About this task: Scan the entries for the word "only" and return every line that has it.

Web page revision data:

━━━

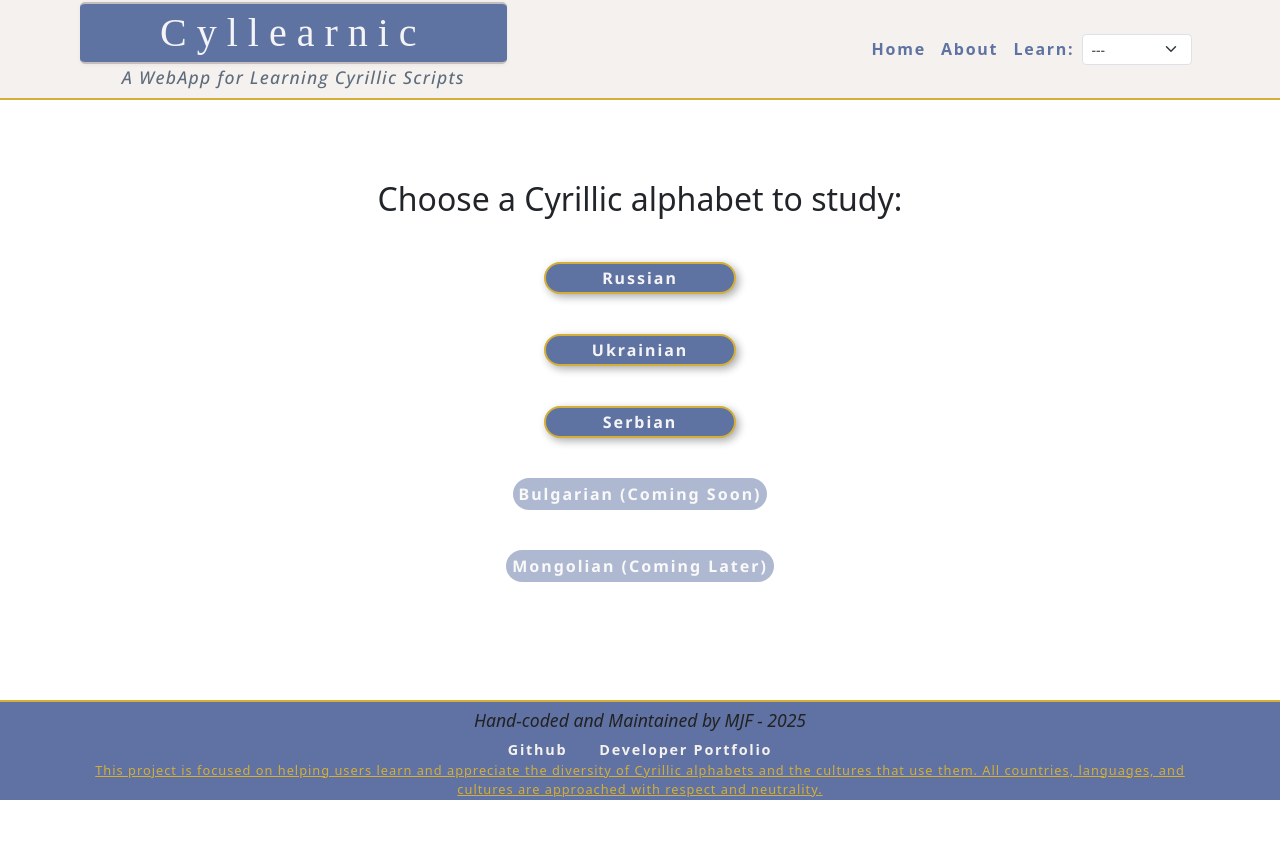
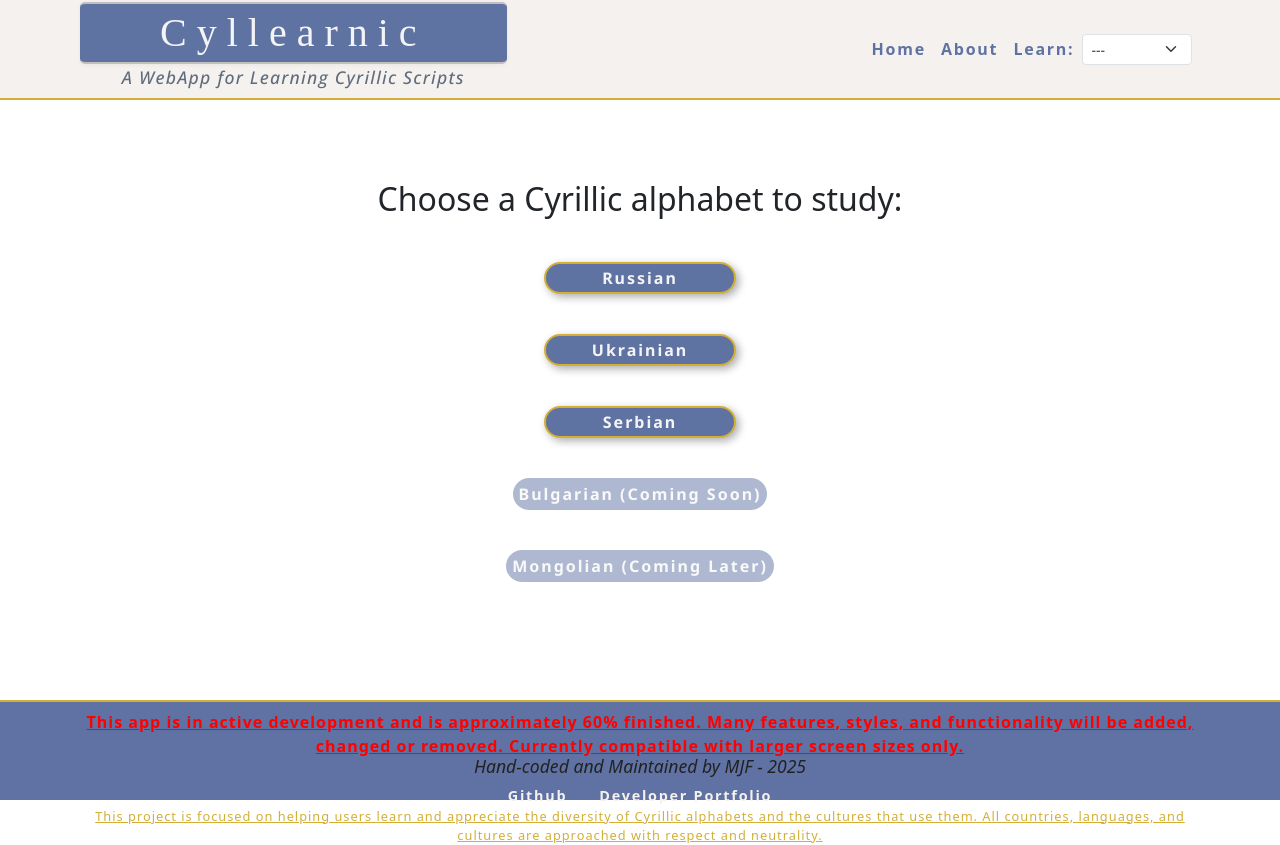
Before and after one commit to mjfru/cyllearnic, a React (Vite) app: page / in a window 1280 px wide. Before the commit the page ends 800 px from the top, so only its background shows below. Built offline with nearby package versions, Linux system fonts and the light colour scheme; a web font is replaced by a local one.

Commit message:
add project development warning to footer to prepare for deployment on vercel

```diff
--- a/src/components/Footer.jsx
+++ b/src/components/Footer.jsx
@@ -3,6 +3,11 @@ const Footer = () => {
 
 	return (
 		<footer className="footer-container">
+			<p style={{ color: "red", fontWeight: "bold", textAlign: "center", fontSize: "16px", marginBottom: "-2px" }}>
+				This app is in active development and is approximately 60% finished. Many features, styles, and
+				functionality will be added, changed or removed. Currently compatible
+				with larger screen sizes only.
+			</p>
 			<h3>Hand-coded and Maintained by MJF - {currentYear}</h3>
 			<div className="personal-link-container">
 				<a href="https://github.com/mjfru" target="_blank">
```
Lines whose indentation alone changed are shown as unchanged.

━━━

Solved exercise:
Before and after one commit to mjfru/cyllearnic, a React (Vite) app: page / in a window 1280 px wide. Before the commit the page ends 800 px from the top, so only its background shows below. Built offline with nearby package versions, Linux system fonts and the light colour scheme; a web font is replaced by a local one.
+				with larger screen sizes only.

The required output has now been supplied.